sustainable and ethical fashion on a budget

3. When you do buy, cherish that item.

Sometimes you really need or want an item but can’t afford the sustainably or ethically made version. It happens, especially with the relatively narrow range of conscious fashion choices out there today.

If you can, save up over time for what you want. My friend Deb at The Broke Minimalist has a great post on how to save up for slow fashion items. But if you must buy something that’s not from a sustainable or ethical brand, make sure it’s also something you’ll treasure and use for a long time, just like you would with slow fashion items.

Fast fashion has made us accustomed to instant gratification because we can impulsively buy cheap clothing. Slow fashion asks us to think more deeply about our purchases.

This means that instead of buying lots of cheap, trendy items, try saving for a high quality, more timeless piece.

In the past, I’d spent very little per item but end up overspending on clothes because I kept buying things I didn’t need.

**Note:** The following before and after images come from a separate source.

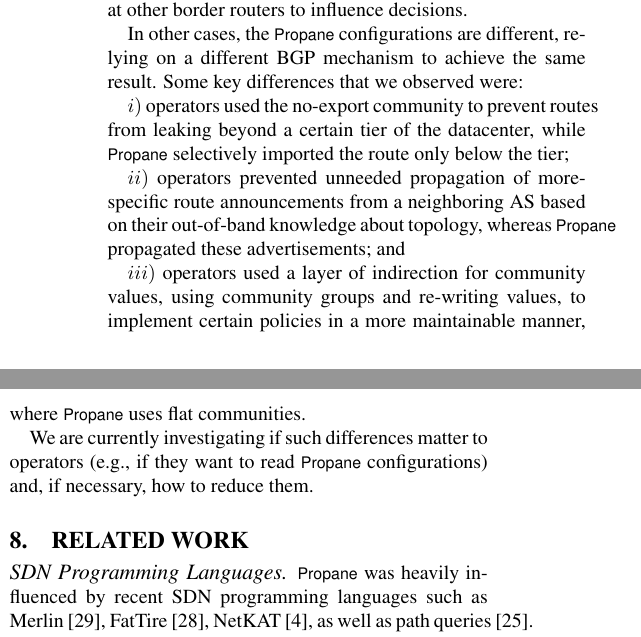
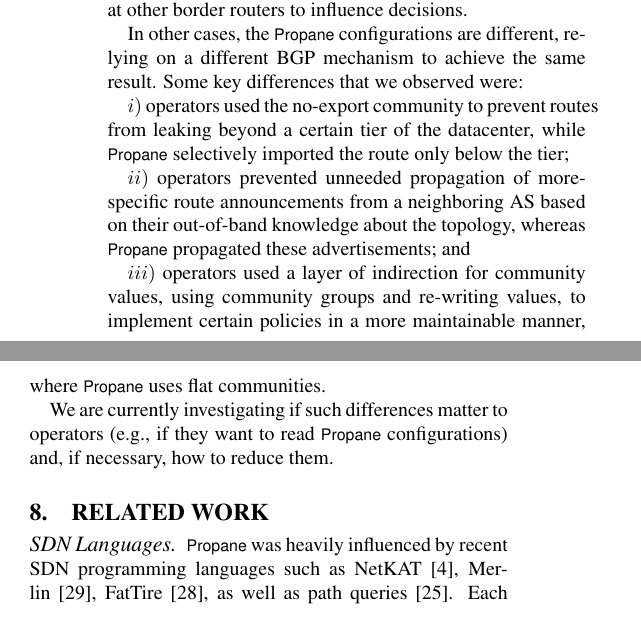
Before and after one commit to rabeckett/propane, a LaTeX paper (paper/paper.tex, which reads paper/evaluation.tex, paper/related.tex): two parts of the columns of page 11 of 13, joined at a grey line, cut so that both start at the same text. Compiled offline with pdfLaTeX.

Commit message:
force page size

```diff
--- a/paper/evaluation.tex
+++ b/paper/evaluation.tex
@@ -102,7 +102,7 @@ In other cases, the \sysname configurations are different, relying on a differen
 $i)$ operators used the no-export community to prevent routes from leaking beyond a certain tier of the datacenter, while \sysname selectively imported the route only below the tier;
 %\sysname could use a similar implementation mechanism in the future as an optimization.
 
-$ii)$ operators prevented unneeded propagation of more-specific route announcements from a neighboring AS based on their out-of-band knowledge about topology, whereas \sysname propagated these advertisements; and
+$ii)$ operators prevented unneeded propagation of more-specific route announcements from a neighboring AS based on their out-of-band knowledge about the topology, whereas \sysname propagated these advertisements; and
 
 $iii)$ operators used a layer of indirection for community values, using community groups and re-writing values, to implement certain policies in a more maintainable manner, where \sysname uses flat communities.
 
--- a/paper/paper.tex
+++ b/paper/paper.tex
@@ -16,6 +16,8 @@
 \let\endproof\relax
 \usepackage{amsthm}
 \usepackage{subcaption}
+\usepackage[pass,paperwidth=8.5in,paperheight=11in]{geometry}
+
 
 \definecolor{princetonorange}{RGB}{255,143,0}
 \definecolor{tmlblue}{RGB}{0,58,120}  % tmlblue == Toronto Maple Leafs Blue!
--- a/paper/related.tex
+++ b/paper/related.tex
@@ -1,10 +1,10 @@
 \section{Related Work}
 \label{sec:related}
 
-\paragraph*{SDN Programming Languages}
+\paragraph*{SDN Languages}
 \sysname{} was heavily influenced by recent SDN programming
-languages such as Merlin~\cite{foster:merlin}, FatTire~\cite{fattire},
-NetKAT~\cite{netkat}, as well as path queries~\cite{queries}.
+languages such as NetKAT~\cite{netkat}, Merlin~\cite{foster:merlin}, FatTire~\cite{fattire},
+as well as path queries~\cite{queries}.
 Each of these languages is oriented around regular expressions, which
 describe paths through a network, and predicates, which classify packets.
 In particular, FatTire allows programmers to define sets of paths together
```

Now, I’m trying to be more mindful of my purchases by asking myself how each item I buy fits into my wardrobe and into my long-term personal style.

sustainable and ethical fashion on a budget

4. Find your style without following every new trend.

Yeah, I know, it’s tough to restrain yourself when you see your fave influencer rocking the latest new trend and you imagine how *cute* that would look on yourself… BUT this is a rabbit hole of more and more spending and wasteful consumption. A lot of trends die quickly, leaving you with clothes you don’t want to wear anymore. And chances are, you’re buying from fast fashion companies that make cheap, low quality clothing only meant to be worn for a season or two.

This doesn’t mean you can’t follow any trends; just pick the ones that you can see yourself rocking for a long time.

If you’re curious about how I intentionally incorporate trends into my wardrobe, check out my post on defining my personal style.

sustainable and ethical fashion on a budget

5. Care for your clothes consciously.

Most of the environmental harm caused by clothing actually occurs when we machine wash and dry our clothes or use toxic dry cleaning services. Using a clothesline can save the average American household over $200 a year and reduce a household’s carbon footprint by 2,400 pounds a year. Try hand washing and air drying some of your clothes; this helps them last longer and retain their quality. Use green dry cleaners if dry cleaning is necessary.

And of course, make sure to research how you can care for your clothes so that they can live long, happy lives in your wardrobe.

I’ll be writing posts on how to properly care for your clothes, so stay tuned.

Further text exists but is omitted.